We look at the situation and Seattle, and yes, it's an unfortunate situation, but you have to evaluation your situation based on the information you have of what actually occurred. You have to look at the lessons learned. There were some things that were done well that prevented the incident from being much worse, and then of course, there are things that occurred there that we learned from and that can make security better.
The big thing I've been hearing is that everyone emphasizes the word "vigilance" but as we go through our daily lives, if you go through a period of time where you don't have an incident, you tend to slack off and cut corners. So we've been encouraging everyone to review all of their security policies and procedures that are already in place and make sure that the cutting of corners isn't taking place and that they're following them to the fullest extent of the policy. And then let's look at what we can do to improve security even more.

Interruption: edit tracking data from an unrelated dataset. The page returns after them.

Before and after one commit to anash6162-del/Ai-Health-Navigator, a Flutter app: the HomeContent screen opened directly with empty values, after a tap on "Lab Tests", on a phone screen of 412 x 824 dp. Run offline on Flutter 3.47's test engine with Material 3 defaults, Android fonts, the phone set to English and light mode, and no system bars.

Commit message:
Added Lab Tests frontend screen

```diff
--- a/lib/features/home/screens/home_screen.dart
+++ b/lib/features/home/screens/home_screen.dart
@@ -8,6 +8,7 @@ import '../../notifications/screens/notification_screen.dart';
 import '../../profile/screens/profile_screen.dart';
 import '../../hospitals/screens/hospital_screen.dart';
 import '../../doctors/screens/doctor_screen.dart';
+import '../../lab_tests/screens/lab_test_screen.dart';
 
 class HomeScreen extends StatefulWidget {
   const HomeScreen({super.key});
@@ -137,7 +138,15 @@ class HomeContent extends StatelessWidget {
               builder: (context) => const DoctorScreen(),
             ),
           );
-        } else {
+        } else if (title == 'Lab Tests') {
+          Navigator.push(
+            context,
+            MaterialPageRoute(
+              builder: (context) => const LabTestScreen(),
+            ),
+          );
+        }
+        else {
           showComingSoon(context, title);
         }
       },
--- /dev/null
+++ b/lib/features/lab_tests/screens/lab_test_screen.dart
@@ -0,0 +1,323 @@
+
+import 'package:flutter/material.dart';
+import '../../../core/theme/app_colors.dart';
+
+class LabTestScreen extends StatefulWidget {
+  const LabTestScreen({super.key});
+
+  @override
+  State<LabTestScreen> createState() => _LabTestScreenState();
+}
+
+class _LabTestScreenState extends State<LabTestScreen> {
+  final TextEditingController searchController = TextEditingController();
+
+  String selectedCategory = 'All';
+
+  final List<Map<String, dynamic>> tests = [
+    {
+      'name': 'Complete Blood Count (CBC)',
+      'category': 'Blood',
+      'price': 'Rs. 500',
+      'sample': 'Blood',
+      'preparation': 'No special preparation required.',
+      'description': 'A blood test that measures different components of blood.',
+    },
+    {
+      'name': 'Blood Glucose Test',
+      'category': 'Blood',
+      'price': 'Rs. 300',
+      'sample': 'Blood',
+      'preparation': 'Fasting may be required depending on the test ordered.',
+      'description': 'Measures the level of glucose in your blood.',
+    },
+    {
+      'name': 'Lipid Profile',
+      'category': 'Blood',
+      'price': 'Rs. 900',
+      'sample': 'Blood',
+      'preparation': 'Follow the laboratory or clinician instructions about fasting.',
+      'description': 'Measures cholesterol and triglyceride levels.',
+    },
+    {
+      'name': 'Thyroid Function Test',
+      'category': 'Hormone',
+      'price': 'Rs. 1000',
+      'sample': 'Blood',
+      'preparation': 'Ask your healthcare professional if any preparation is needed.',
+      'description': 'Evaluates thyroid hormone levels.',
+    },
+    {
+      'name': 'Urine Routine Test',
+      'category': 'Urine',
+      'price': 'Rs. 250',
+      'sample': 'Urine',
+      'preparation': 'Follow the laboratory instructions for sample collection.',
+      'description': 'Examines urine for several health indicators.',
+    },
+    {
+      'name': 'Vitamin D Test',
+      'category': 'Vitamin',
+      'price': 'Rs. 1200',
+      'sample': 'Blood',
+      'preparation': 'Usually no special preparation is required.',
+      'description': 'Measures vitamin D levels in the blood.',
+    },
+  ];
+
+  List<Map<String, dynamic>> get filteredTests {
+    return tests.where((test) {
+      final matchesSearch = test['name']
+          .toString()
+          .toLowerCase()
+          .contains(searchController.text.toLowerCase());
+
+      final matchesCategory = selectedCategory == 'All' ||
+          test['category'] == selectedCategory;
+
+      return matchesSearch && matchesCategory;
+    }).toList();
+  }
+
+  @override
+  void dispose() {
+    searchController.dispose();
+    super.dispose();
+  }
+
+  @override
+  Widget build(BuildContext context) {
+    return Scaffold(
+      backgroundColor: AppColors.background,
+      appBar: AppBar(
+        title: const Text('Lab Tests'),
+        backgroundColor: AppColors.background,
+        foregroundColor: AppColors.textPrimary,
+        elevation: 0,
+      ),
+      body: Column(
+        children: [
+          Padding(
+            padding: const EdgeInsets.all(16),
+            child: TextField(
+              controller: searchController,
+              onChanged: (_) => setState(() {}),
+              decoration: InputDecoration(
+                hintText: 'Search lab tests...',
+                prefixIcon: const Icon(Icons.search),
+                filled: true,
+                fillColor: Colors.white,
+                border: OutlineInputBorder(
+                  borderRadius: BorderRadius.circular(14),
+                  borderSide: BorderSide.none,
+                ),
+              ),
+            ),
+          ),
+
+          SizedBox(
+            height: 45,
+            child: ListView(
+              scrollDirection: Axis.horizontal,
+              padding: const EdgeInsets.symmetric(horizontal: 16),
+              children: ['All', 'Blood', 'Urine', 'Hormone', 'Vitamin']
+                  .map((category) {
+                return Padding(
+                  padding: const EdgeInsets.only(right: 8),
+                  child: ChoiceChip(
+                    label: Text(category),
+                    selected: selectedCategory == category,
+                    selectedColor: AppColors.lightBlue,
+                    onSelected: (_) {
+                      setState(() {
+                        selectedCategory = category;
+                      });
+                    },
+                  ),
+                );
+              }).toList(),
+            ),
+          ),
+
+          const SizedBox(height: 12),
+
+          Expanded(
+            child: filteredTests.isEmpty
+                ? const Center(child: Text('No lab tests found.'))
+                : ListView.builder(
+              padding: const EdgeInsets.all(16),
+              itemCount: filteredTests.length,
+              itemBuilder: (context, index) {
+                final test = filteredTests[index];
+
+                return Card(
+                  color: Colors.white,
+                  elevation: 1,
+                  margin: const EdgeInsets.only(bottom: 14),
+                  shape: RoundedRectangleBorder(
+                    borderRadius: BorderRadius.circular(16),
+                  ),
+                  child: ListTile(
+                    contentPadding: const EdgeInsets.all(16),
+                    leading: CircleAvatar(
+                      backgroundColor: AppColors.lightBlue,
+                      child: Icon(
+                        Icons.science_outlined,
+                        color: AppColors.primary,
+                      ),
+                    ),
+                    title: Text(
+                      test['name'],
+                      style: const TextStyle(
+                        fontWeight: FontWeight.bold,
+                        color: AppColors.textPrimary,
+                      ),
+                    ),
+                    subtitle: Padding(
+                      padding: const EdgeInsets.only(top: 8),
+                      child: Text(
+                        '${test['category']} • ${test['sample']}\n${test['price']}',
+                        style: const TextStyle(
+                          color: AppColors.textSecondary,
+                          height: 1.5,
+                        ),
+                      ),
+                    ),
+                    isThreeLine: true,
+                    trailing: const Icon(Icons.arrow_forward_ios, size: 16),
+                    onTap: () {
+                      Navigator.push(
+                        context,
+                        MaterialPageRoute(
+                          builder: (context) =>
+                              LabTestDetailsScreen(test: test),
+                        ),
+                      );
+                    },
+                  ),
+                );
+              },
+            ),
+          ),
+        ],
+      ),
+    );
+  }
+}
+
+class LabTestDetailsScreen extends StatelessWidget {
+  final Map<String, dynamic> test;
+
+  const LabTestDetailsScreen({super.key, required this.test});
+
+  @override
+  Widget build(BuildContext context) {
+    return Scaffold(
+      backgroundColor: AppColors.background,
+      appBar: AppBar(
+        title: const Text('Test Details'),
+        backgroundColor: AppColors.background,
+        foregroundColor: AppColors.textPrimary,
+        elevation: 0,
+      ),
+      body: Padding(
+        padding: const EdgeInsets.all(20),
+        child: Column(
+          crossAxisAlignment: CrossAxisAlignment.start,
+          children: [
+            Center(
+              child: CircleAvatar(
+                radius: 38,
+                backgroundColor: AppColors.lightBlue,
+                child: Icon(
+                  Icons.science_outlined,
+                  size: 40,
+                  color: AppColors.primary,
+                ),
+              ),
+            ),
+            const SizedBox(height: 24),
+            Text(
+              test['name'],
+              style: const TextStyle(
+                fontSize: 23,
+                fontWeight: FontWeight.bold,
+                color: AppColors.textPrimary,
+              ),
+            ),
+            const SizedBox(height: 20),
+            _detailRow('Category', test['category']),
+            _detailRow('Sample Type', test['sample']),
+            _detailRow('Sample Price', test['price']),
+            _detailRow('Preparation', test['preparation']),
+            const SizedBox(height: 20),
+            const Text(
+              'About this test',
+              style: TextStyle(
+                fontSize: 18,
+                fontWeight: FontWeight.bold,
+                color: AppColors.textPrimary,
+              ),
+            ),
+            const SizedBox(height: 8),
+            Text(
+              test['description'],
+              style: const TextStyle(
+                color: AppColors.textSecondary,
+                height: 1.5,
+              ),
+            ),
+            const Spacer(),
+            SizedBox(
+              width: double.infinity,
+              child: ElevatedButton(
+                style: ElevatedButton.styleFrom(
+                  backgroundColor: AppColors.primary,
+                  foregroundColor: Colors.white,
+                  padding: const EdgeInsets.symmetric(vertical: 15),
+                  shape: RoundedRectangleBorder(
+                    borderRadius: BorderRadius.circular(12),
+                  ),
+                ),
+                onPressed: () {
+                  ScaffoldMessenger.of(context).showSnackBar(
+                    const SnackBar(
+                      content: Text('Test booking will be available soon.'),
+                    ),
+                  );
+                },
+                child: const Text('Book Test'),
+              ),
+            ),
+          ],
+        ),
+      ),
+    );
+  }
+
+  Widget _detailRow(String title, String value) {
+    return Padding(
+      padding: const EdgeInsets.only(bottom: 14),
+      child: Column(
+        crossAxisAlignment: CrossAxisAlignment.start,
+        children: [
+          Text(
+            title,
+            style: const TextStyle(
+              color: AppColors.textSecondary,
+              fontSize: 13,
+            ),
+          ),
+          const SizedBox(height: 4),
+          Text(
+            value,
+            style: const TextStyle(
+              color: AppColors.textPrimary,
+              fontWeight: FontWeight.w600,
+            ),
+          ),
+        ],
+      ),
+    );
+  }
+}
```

It's during this time to review security from a budgetary standpoint or the fact that a certain security policy or procedure was discarded because it may have been inconvenient to members of your congregation or your customers. Now (following an incident) is the chance to get those policies and procedures initiated and part of the daily routine at a particular facility or synagogue. So for things that maybe haven't been received well, now is the time when we reintroduce them ... and because of the climate after an incident they may be better received and actually instituted.
What are some things that can be learned from the Seattle incident?

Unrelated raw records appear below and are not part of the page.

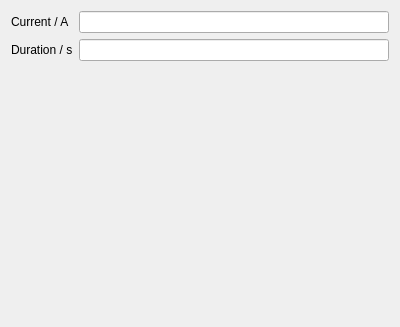
First picture: the form in qt_CP.ui, repository ChristopherYJS/ElectrochemicalOuija, before the edit.
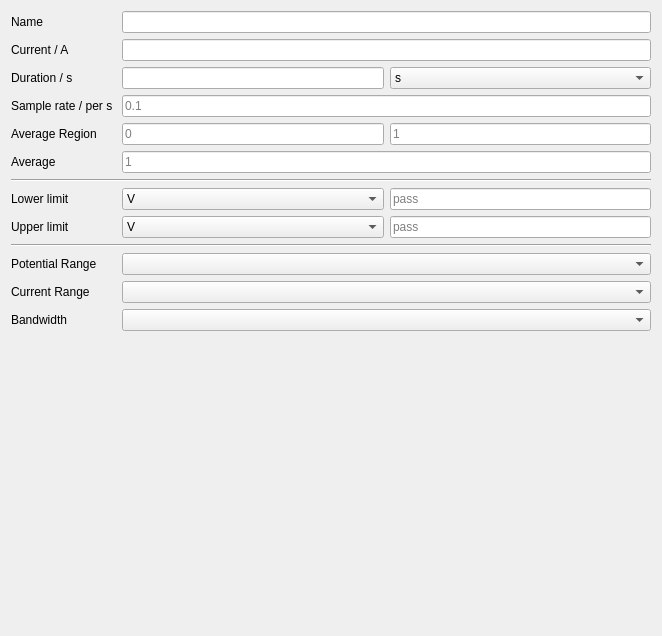
Second picture: the form after the edit.

Commit message: CP page modyfied and updated, Closing tabTech no longer remove current tech page

What changed in the file:
```diff
--- a/qt_CP.ui
+++ b/qt_CP.ui
@@ -6,8 +6,8 @@
    <rect>
     <x>0</x>
     <y>0</y>
-    <width>400</width>
-    <height>327</height>
+    <width>662</width>
+    <height>636</height>
    </rect>
   </property>
   <property name="sizePolicy">
@@ -25,25 +25,207 @@
    </property>
    <item>
     <layout class="QGridLayout" name="gridLayout">
+     <item row="2" column="2">
+      <widget class="QComboBox" name="comboBoxDuration">
+       <item>
+        <property name="text">
+         <string>s</string>
+        </property>
+       </item>
+       <item>
+        <property name="text">
+         <string>min</string>
+        </property>
+       </item>
+       <item>
+        <property name="text">
+         <string>h</string>
+        </property>
+       </item>
+      </widget>
+     </item>
+     <item row="0" column="1" colspan="2">
+      <widget class="QLineEdit" name="lineEditName">
+       <property name="placeholderText">
+        <string/>
+       </property>
+      </widget>
+     </item>
+     <item row="12" column="0">
+      <widget class="QLabel" name="labelBW">
+       <property name="text">
+        <string>Bandwidth</string>
+       </property>
+      </widget>
+     </item>
+     <item row="1" column="1" colspan="2">
+      <widget class="QLineEdit" name="lineEditCurrent"/>
+     </item>
+     <item row="3" column="1" colspan="2">
+      <widget class="QLineEdit" name="lineEditSampleRate">
+       <property name="placeholderText">
+        <string>0.1</string>
+       </property>
+      </widget>
+     </item>
+     <item row="4" column="2">
+      <widget class="QLineEdit" name="lineEditAREnd">
+       <property name="placeholderText">
+        <string>1</string>
+       </property>
+      </widget>
+     </item>
+     <item row="8" column="0">
+      <widget class="QLabel" name="labelUpperLimit">
+       <property name="text">
+        <string>Upper limit</string>
+       </property>
+      </widget>
+     </item>
+     <item row="4" column="0">
+      <widget class="QLabel" name="labelAverageRegion">
+       <property name="text">
+        <string>Average Region</string>
+       </property>
+      </widget>
+     </item>
+     <item row="4" column="1">
+      <widget class="QLineEdit" name="lineEditARBegin">
+       <property name="placeholderText">
+        <string>0</string>
+       </property>
+      </widget>
+     </item>
+     <item row="7" column="1">
+      <widget class="QComboBox" name="comboBoxLowerLimit">
+       <item>
+        <property name="text">
+         <string>V</string>
+        </property>
+       </item>
+       <item>
+        <property name="text">
+         <string>mV</string>
+        </property>
+       </item>
+      </widget>
+     </item>
+     <item row="5" column="0">
+      <widget class="QLabel" name="labelAverage">
+       <property name="text">
+        <string>Average</string>
+       </property>
+      </widget>
+     </item>
+     <item row="7" column="0">
+      <widget class="QLabel" name="labelLowerLimit">
+       <property name="text">
+        <string>Lower limit</string>
+       </property>
+      </widget>
+     </item>
      <item row="0" column="0">
+      <widget class="QLabel" name="labelName">
+       <property name="text">
+        <string>Name</string>
+       </property>
+      </widget>
+     </item>
+     <item row="1" column="0">
       <widget class="QLabel" name="label">
        <property name="text">
         <string>Current / A</string>
        </property>
       </widget>
      </item>
-     <item row="1" column="0">
+     <item row="5" column="1" colspan="2">
+      <widget class="QLineEdit" name="lineEditAverage">
+       <property name="placeholderText">
+        <string>1</string>
+       </property>
+      </widget>
+     </item>
+     <item row="2" column="0">
       <widget class="QLabel" name="label_2">
        <property name="text">
         <string>Duration / s</string>
        </property>
       </widget>
      </item>
-     <item row="0" column="1">
-      <widget class="QLineEdit" name="lineEdit"/>
+     <item row="3" column="0">
+      <widget class="QLabel" name="labelSampleRate">
+       <property name="text">
+        <string>Sample rate / per s </string>
+       </property>
+      </widget>
      </item>
-     <item row="1" column="1">
-      <widget class="QLineEdit" name="lineEdit_2"/>
+     <item row="2" column="1">
+      <widget class="QLineEdit" name="lineEditDuration"/>
+     </item>
+     <item row="11" column="0">
+      <widget class="QLabel" name="labelCR">
+       <property name="text">
+        <string>Current Range</string>
+       </property>
+      </widget>
+     </item>
+     <item row="7" column="2">
+      <widget class="QLineEdit" name="lineEditLowerLimit">
+       <property name="placeholderText">
+        <string>pass</string>
+       </property>
+      </widget>
+     </item>
+     <item row="8" column="1">
+      <widget class="QComboBox" name="comboBoxUpperLimit">
+       <item>
+        <property name="text">
+         <string>V</string>
+        </property>
+       </item>
+       <item>
+        <property name="text">
+         <string>mV</string>
+        </property>
+       </item>
+      </widget>
+     </item>
+     <item row="10" column="1" colspan="2">
+      <widget class="QComboBox" name="comboBoxPR"/>
+     </item>
+     <item row="12" column="1" colspan="2">
+      <widget class="QComboBox" name="comboBoxBW"/>
+     </item>
+     <item row="9" column="0" colspan="3">
+      <widget class="Line" name="line">
+       <property name="orientation">
+        <enum>Qt::Horizontal</enum>
+       </property>
+      </widget>
+     </item>
+     <item row="11" column="1" colspan="2">
+      <widget class="QComboBox" name="comboBoxCR"/>
+     </item>
+     <item row="10" column="0">
+      <widget class="QLabel" name="labelPR">
+       <property name="text">
+        <string>Potential Range</string>
+       </property>
+      </widget>
+     </item>
+     <item row="8" column="2">
+      <widget class="QLineEdit" name="lineEditUpperLimit">
+       <property name="placeholderText">
+        <string>pass</string>
+       </property>
+      </widget>
+     </item>
+     <item row="6" column="0" colspan="3">
+      <widget class="Line" name="line_2">
+       <property name="orientation">
+        <enum>Qt::Horizontal</enum>
+       </property>
+      </widget>
      </item>
     </layout>
    </item>
```
The commit also changes 15 other files.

The bottom line is that you look at your perimeters of security. You're trying to control access to your facility whether it is a corporate headquarters or a synagogue or a school. You're trying to cut down on the possibility that someone untoward would gain access to your inner perimeter and get access to your employees, students or congregants and cause them harm. So what can we do to prevent that?
One of the things we're emphasizing now is to extend those perimeters so we deal with that threat as far away as possible from the people or things you're trying to protect. In Seattle, one of the lessons to be learned is that they just had one perimeter of security. They had one door that was access controlled and that access control was defeated. The facts are still out whether the perpetrator watched the code being punched in or just overpowered the young lady and forced her to put her code in, but having just one perimeter of security, then once that was defeated, he had access.

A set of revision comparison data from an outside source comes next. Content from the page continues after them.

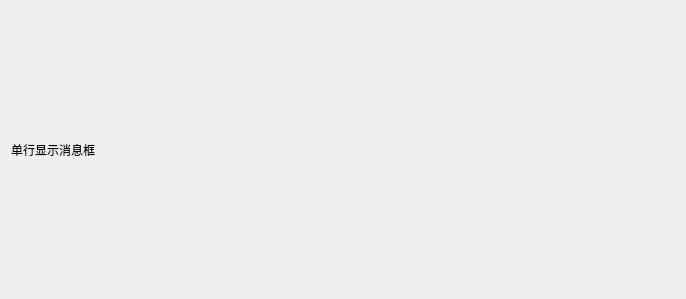
Above: SpringFrame/interUi/messagelinetext.ui from truelv/qt_obj before the change. Below: the same form after it.
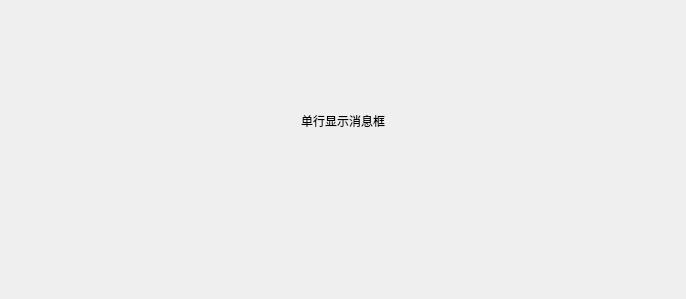
That is the form after the change.

Commit message: 删除消息提示行子控件的样式灯设置接口，改为在自定义源代码里面获取子控件设置

```diff
--- a/SpringFrame/interUi/messagelinetext.ui
+++ b/SpringFrame/interUi/messagelinetext.ui
@@ -13,14 +13,69 @@
   <property name="windowTitle">
    <string>Form</string>
   </property>
-  <layout class="QVBoxLayout" name="verticalLayout">
-   <item>
+  <layout class="QGridLayout" name="gridLayout">
+   <item row="0" column="1">
+    <spacer name="verticalSpacer">
+     <property name="orientation">
+      <enum>Qt::Vertical</enum>
+     </property>
+     <property name="sizeType">
+      <enum>QSizePolicy::Minimum</enum>
+     </property>
+     <property name="sizeHint" stdset="0">
+      <size>
+       <width>20</width>
+       <height>100</height>
+      </size>
+     </property>
+    </spacer>
+   </item>
+   <item row="1" column="0">
+    <spacer name="horizontalSpacer">
+     <property name="orientation">
+      <enum>Qt::Horizontal</enum>
+     </property>
+     <property name="sizeHint" stdset="0">
+      <size>
+       <width>288</width>
+       <height>20</height>
+      </size>
+     </property>
+    </spacer>
+   </item>
+   <item row="1" column="1">
     <widget class="QLabel" name="label">
      <property name="text">
       <string>单行显示消息框</string>
      </property>
     </widget>
    </item>
+   <item row="1" column="2">
+    <spacer name="horizontalSpacer_2">
+     <property name="orientation">
+      <enum>Qt::Horizontal</enum>
+     </property>
+     <property name="sizeHint" stdset="0">
+      <size>
+       <width>287</width>
+       <height>20</height>
+      </size>
+     </property>
+    </spacer>
+   </item>
+   <item row="2" column="1">
+    <spacer name="verticalSpacer_2">
+     <property name="orientation">
+      <enum>Qt::Vertical</enum>
+     </property>
+     <property name="sizeHint" stdset="0">
+      <size>
+       <width>20</width>
+       <height>40</height>
+      </size>
+     </property>
+    </spacer>
+   </item>
   </layout>
  </widget>
  <resources/>
```
The commit also changes 2 other files.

We're emphasizing multiple layers of security, whether it be conducting vehicle checkpoints at the perimeter at a vehicle gate, or using multiple levels of access control, from the entrance to the building to the inner sanctums of your offices. We need to have more than one layer of security. That's one thing we learned there [in Seattle] and that's what we're trying to emphasize with our agencies and synagogues now.
If you just look at the size of the community, and the activity, the history there, it doesn't compare to some of the larger Jewish communities that have had multiple incidents in the past, so it just emphasizes the fact that you have to be vigilant everywhere, whether you're in a remote area of the country where you think this type of incident wouldn't occur. Of course we seen events in New York City and some of the other largest U.S. cities, but Seattle was remote in that respect. So, it just shows that you have to be vigilant everywhere, all the time.
Does the Seattle incident shed light on weaknesses of the risk assessments in terms of being able to plan for all types of incidents?
One thing I learned in the Secret Service is that there's no such thing as 100 percent security. In the world we live in, in the United States, we're very "open". So again, I go back to that statement that we're just trying to cut down the odds. And there are a number of things in the Seattle area that did that. For example, we have to consider how much information we provide about who we are and what we do, but at the same time providing enough information, so it's a delicate balance of security versus openness.